Dear Seneca Nation,
Please come home.
On behalf of those of us who live and work on the banks of the Genesee, please come home.
Specifically, come to Rochester and build a casino.
Before I go on, let me acknowledge how odd this is. Gambling isn't particularly a part of your heritage and it's not particularly a part of ours. But by some oddity of law and current custom, various Indian nations across the country have been swept into gambling. Many tribes have established casinos and flourished economically as a result.
It's an odd and imperfect thing, but it's the way it is.
And the smart man learns how to survive in the world in which he finds himself.
So we need your help.
Rochester is a great but troubled city. By most indicators, the last 20 years have been a steady and sometimes dramatic decline. We're not in the toilet yet, but we're knocking hard on the bathroom door. This weakness has hit the city hard, and also been troubling to the region that surrounds it.
Thus this request.
While a casino won't solve everything, and while it might bring some problems of its own, it remains a certain spark to economic development. And in this situation it has the potential to reconnect a place with the people who anciently inhabited it.
About the casino. Nobody thinks a casino is going to be the end all and be all. But its construction will create jobs and its operation will create jobs. Yes, many of those jobs will be fairly low-paying service jobs. But for someone who has no job, a fairly low-paying service job is a godsend. Whole industries and careers are built around the hospitality industry, and there's no reason careers couldn't be built around a casino. Even those who have moral problems with gambling can see the benefit of an excellent place to go out and eat and to watch a show.
Rochester wants a casino. The building trades want a casino, the merchants want a casino, the workers want a casino. Everybody's on board but the politicians, but politicians can be persuaded. As we sit here with an empty hole in our downtown, wondering how to bring people to our region's hub, the notion of a casino is very appealing. It makes sense.
So why come to you?
Because this was your home. Our area -- our city and the region that revolves around it -- was all Seneca territory. This was the base from which the Seneca Nation ranged over the eastern third of what is now the United States. This is where your ancestors lived and are buried. There is a connection here.
And if there's going to be a casino here, it should be run by a nation that has a link to us and to our area. We want to deal with a tribe whose history is tied to ours. We want the casino to be more than a money thing. We want it to be a reminder and testament of heritage. We want its mere presence each day to be a reminder of the circle of time and the history of this land.
So please come.
Rochester is in your area. And while we know that the citing of casinos is a political and contentious process, we are asking you to please keep us on your list.
We know we're not Niagara Falls or Buffalo, we're not a huge tourist destination or automatic draw. But we are a metropolitan area of a million people. And we are your home. We are your brothers in tenancy.We walk where your ancestors walked, and where you should walk again.

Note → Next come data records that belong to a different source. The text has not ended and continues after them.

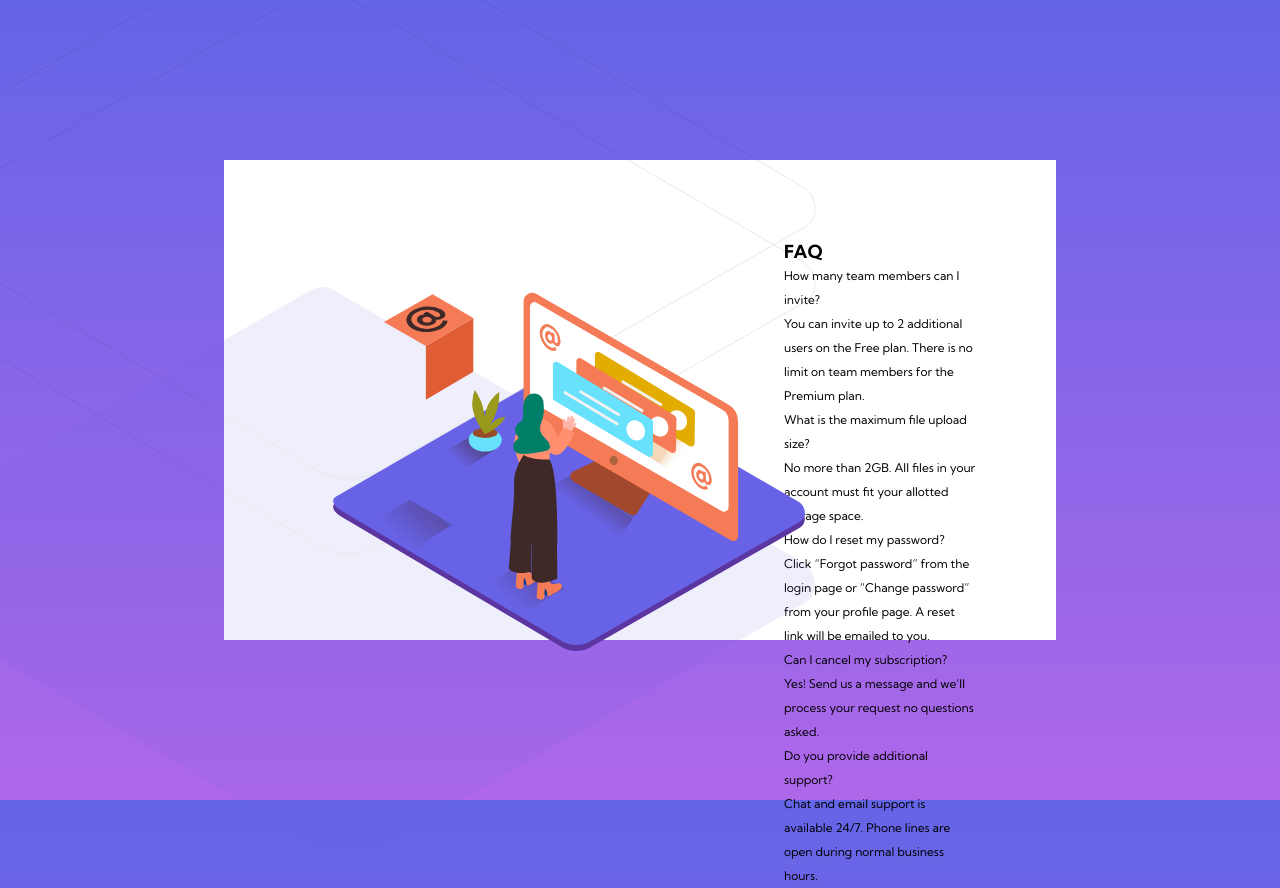
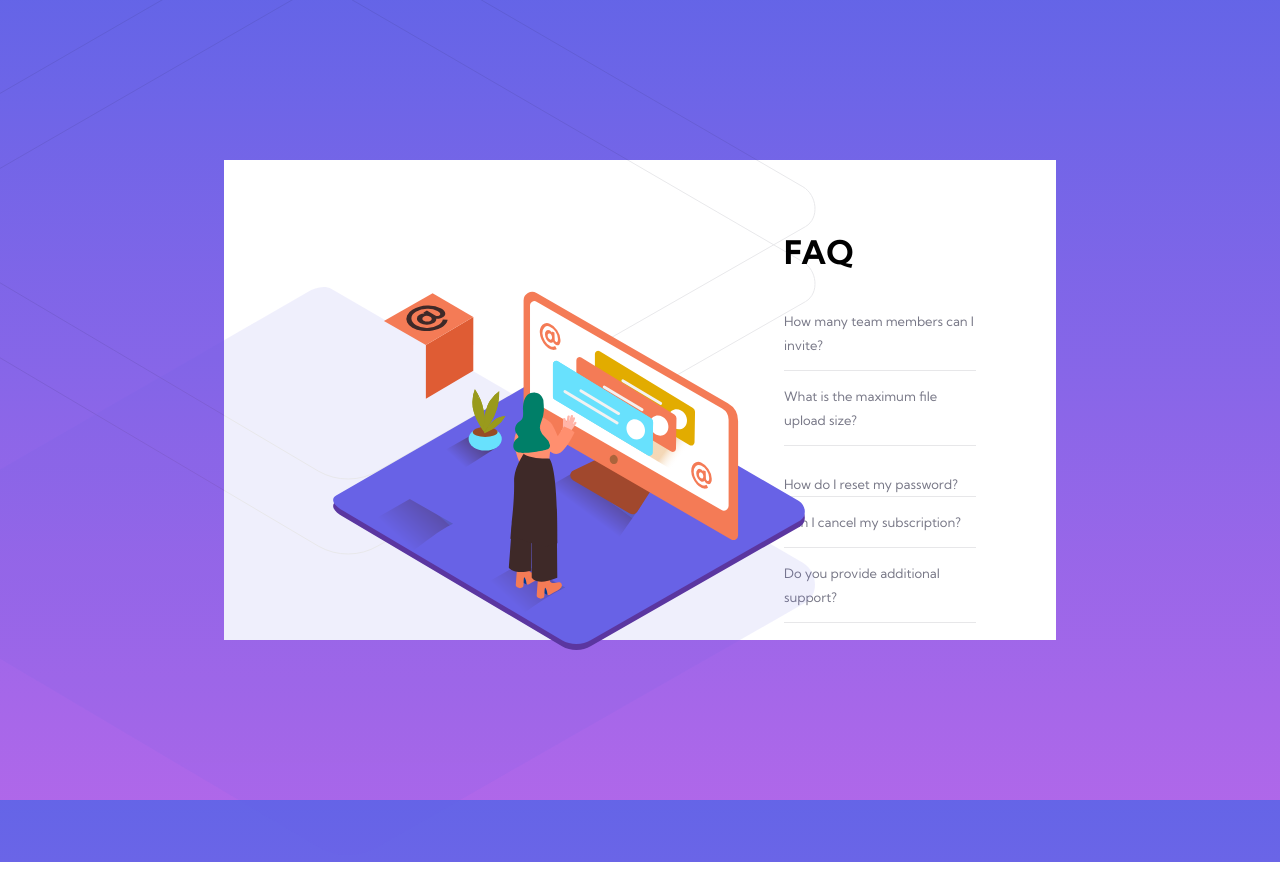
Before and after one commit to mkreive/FAQaccordionCard, a plain HTML site: page index.html in a window 1280 px wide. After the commit the page ends 862 px from the top, so only its background shows below. Drawn offline with Linux system fonts and the light colour scheme.

Commit message:
accordion styling

```diff
--- a/index.html
+++ b/index.html
@@ -347,7 +347,8 @@
 
           <div class="card__content">
                 <h2 class="title">FAQ</h2>
-                <div class="questions">
+
+                <div class="questions-accordion">
                     <div class="questions__block">
                       <div class="question">
                                 How many team members can I invite?
@@ -398,9 +399,9 @@
                               Chat and email support is available 24/7. Phone
                               lines are open during normal business hours.
                       </div>
-              </div>
+                    </div>
+                </div>
             </div>
-          </div>
         </div>
       </div>
     </body>
--- a/style.css
+++ b/style.css
@@ -24,7 +24,7 @@ body {
         var(--color-background-violet)
     );
     height: 100vh;
-    font-size: 12px;
+    font-size: 13px;
     line-height: 1.5rem;
     font-family: "Kumbh Sans", sans-serif;
 }
@@ -47,6 +47,29 @@ body {
     margin: 5rem;
     margin-left: 35rem;
 }
+.title {
+    font-size: 250%;
+    font-weight: 700;
+    margin-bottom: 2rem;
+}
+
+.questions-accordion {
+    cursor: pointer;
+    transition: 0.4s;
+}
+
+.questions__block {
+    border-bottom: 1px solid var(--color-dividers-grayish-blue);
+    color: var(--color-text-grayish-blue);
+}
+
+.question {
+    padding: 13px 0;
+}
+.answer {
+    display: none;
+    overflow: hidden;
+}
 
 .illustration {
     position: absolute;
@@ -61,3 +84,8 @@ body {
     top: 40%;
     left: 50%;
 }
+
+.active,
+.questions-accordion:hover {
+    color: var(--color-text-dark-grayish-blue);
+}
```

So please consider it. As you counsel together as a nation, as you wrestle with the state, as you push your ventures forward, please remember this invitation.
Please remember this plea.
Come home. Come back to the banks of the Genesee. Your families were pushed out after the Revolution, now is the time for your triumphant return. We need your help, and we welcome your friendship, and we want you to know you are welcome.
And this column was sent to you by someone who invites you to our town.
- by Bob Lonsberry © 2015